Pompeo recently emphasized their efforts to form a “moderate, nationalist” government that would serve all Iraqis and one that “includes all communities and serves all of the Iraqi people.”
The efforts of Pompeo in Iraq were firmly with Iran in mind as he denounced the role of Iran in the region while stressing labeling Iran the “largest state sponsor of terror.”
This Washington theme against Iran continued as U.S. President Donald Trump lashed out Iranian leaders in a speech at the United Nations General Assembly this week, accusing them of sowing “chaos, death and destruction,” and urged nations to isolate the Iranian regime.
As Iraqis hope for a breakthrough in government formation, the U.S.-Iranian rivalry in Iraq will only intensify. Tehran has the vital cards to cast instability and to especially undermine U.S. interests.
As the recent Basra protests showed, it’s easy to direct anger at Iran, or the U.S. for that matter, but it’s time for the Iraqi politicians to come to fore, take true responsibility and finally deliver.

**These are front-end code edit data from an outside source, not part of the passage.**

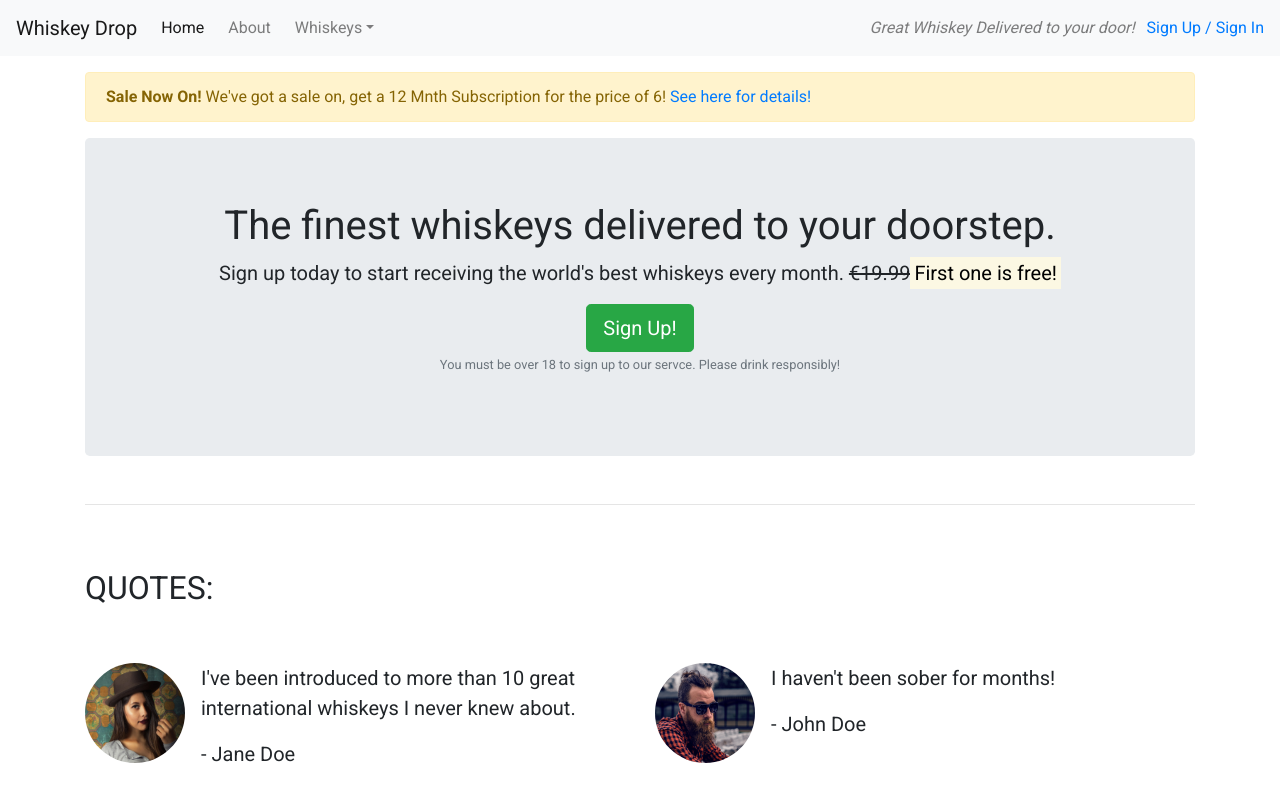
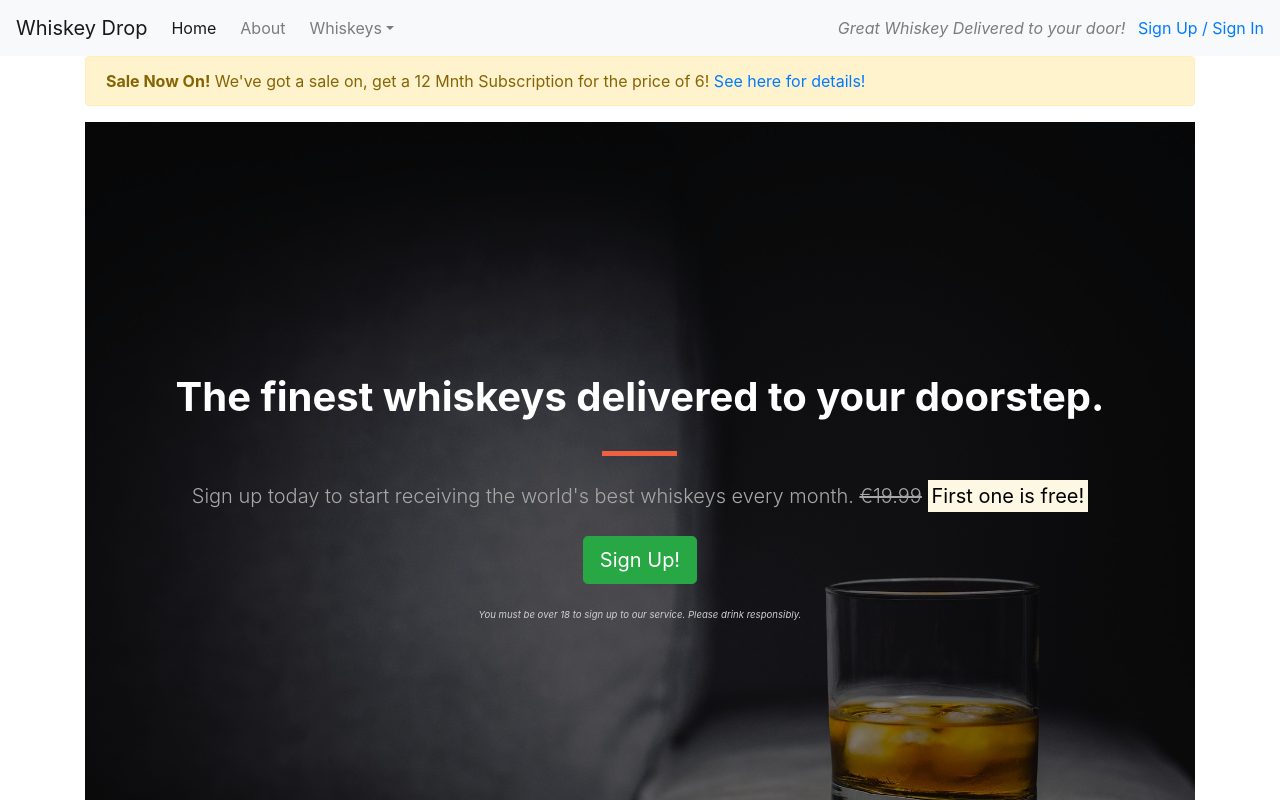
Before and after one commit to stevewhitehouse66/whiskey-drop, a plain HTML site: page index.html in a window 1280 px wide. Shown: the top 800 px of the page. Drawn offline with nearby package versions, Linux system fonts and the light colour scheme.

Commit message:
added styling for calloutsection

```diff
--- a/css/style.css
+++ b/css/style.css
@@ -1,3 +1,70 @@
+!
+
 body{
- font-family: "Roboto", sans-serif;
+    font-family: "Roboto", sans-serif;
 }
+
+.alert-container {
+
+}
+.callout-container{
+    height: 100vh;
+    background: url('../images/whiskey-background.jpg') no-repeat bottom right fixed;
+    background-size: cover;
+
+    display: flex;
+    align-items: center;
+    justify-content: center;
+    position: relative;
+}
+.quotes-container{
+
+}
+.features-container{
+
+}
+.opaque-overlay {
+    position: absolute;
+    top: 0;
+    left: 0;
+    height: 100%;
+    width: 100%;
+    background-color: rgba(0, 0, 0, 0.5);
+}
+/* Block dividers */
+
+.block-divider {
+    width: 75px;
+    height: 5px;
+    border: 0;
+    background-color: #444;
+}
+
+.block-divider--orange {
+    background-color: #f05f40;
+}
+
+.block-divider--short {
+    width: 35px;
+}
+.jumbotron{
+    background-color:transparent;
+}
+
+.jumbotron-header  {
+    color: white;
+    font-weight: bold;
+    margin-bottom: 30px;
+    color: white;
+}
+
+.jumbotron .lead {
+    color: #a7a7a7;
+    margin: 25px 0;
+}
+
+.jumbotron small {
+    font-size: 60%;
+    font-style: italic;
+    color: #d0d0d0;
+}
--- a/index.html
+++ b/index.html
@@ -44,7 +44,7 @@
     </nav>
 
 
-    <article class="container mt-3">
+    <article class="container alert-container">
         <div class="row d-none d-sm-block">
             <div class="col-12">
                 <div class="alert alert-warning">
@@ -54,29 +54,35 @@
             </div>
 
         </div>
+        <div class="container-fluid callout-container">
             <!-- Callout -->
+            <div class="opaque-overlay">&nbsp;</div>
             <div class="row">
                 <div class="col-12">
                     <section class="callout jumbotron text-center">
-                    <h1>The finest whiskeys delivered to your doorstep.</h1>
+                        <h1 class="jumbotron-header">The finest whiskeys delivered to your doorstep.</h1>
+                        <hr class="block-divider block-divider--orange">
                         <p class="lead">Sign up today to start receiving the world's best whiskeys every month.
-                        <s class="d-none d-sm-inline">€19.99</s><strong><mark>First one is free!</mark></strong></p>
+                            <s class="d-none d-sm-inline">€19.99</s>
                             <span class="d-inline d-sm-none"><br></span>
-                    <button class="btn btn-success btn-lg" data-toggle="modal" data-target="#signupmodal">Sign
-                        Up!</button>
-                    <p class="text-muted"><small>You must be over 18 to sign up to our servce. Please drink
-                            responsibly!</small></p>
+                            <strong><mark>First one is free!</mark></strong></p>
+                        <p><button class="btn btn-lg btn-success" data-toggle="modal" data-target="#signUpModal">Sign Up!</button></p>
+                        <p class="text-muted"><small>You must be over 18 to sign up to our service. Please drink responsibly.</small></p>
                     </section>
                 </div>
             </div>
+        </div>
         <!-- /.callout -->
-        <hr>
+
+
 
         <!-- Quotes -->
+    <div class="container quotes-container">
         <section class="quotes">
             <div class="row">
                 <div class="col-12 my-5">
                     <h2 class="text-uppercase">Quotes:</h2>
+                    <hr />
                 </div>
             </div>
 
@@ -112,18 +118,23 @@
                 </div>
             </div>
         </section>
-        <!-- /.quotes -->
+    </div>
+
 
 
 
         </section>
+        <!-- /.quotes -->
         <hr>
 
         <!-- Features -->
+        <div class="features-container">
         <section class="features">
             <div class="row">
                 <div class="col-12 my-5">
                     <h2 class="text-uppercase">Features:</h2>
+                    <hr class="block-divider block-divider-orange">
+                    </div>
                 </div>
             </div>
             <div class="row">
@@ -166,6 +177,7 @@
                 </div>
             </div>
         </section>
+    </div>
         <!-- /.features -->
 
         <!-- Favourites
@@ -222,9 +234,9 @@
             <div class="modal-body">
                 <form>
                     <div class="form-group">
-                      <label for="exampleInputEmail1">Email address</label>
+                      <label for="inputemail">Email address</label>
                       <input type="email" class="form-control" id="exampleInputEmail1" aria-describedby="emailHelp">
-                      <small id="emailHelp" class="form-text text-muted">We'll never share your email with anyone else.</small>
+                      <small id="inputemail" class="form-text text-muted">We'll never share your email with anyone else.</small>
                     </div>
                     <div class="form-group">
                       <label for="password">Password</label>
```
Also changed, not shown: images/whiskey-background.jpg (added). Lines whose indentation alone changed are shown as unchanged.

There have been too many false dawns, broken promises, weak and corrupt governments, dogged by policies of sectarianism. Ultimately, the only side that loses is the general population.
As the protesters’ anger has shown, the public has become indifferent to government formation or political affiliations. These count for little when one is unemployed, has poor electricity supply, contaminated water and lacks other basic services.
The failure of Baghdad and the provinces to provide these basic services matters far more to Iraqis than sectarian or regional concerns.
The rise of Daesh and the destruction of Mosul and many other cities should serve as a wake-up call to Iraqi politicians. Iraq can ill afford to ignore these grave lessons once more.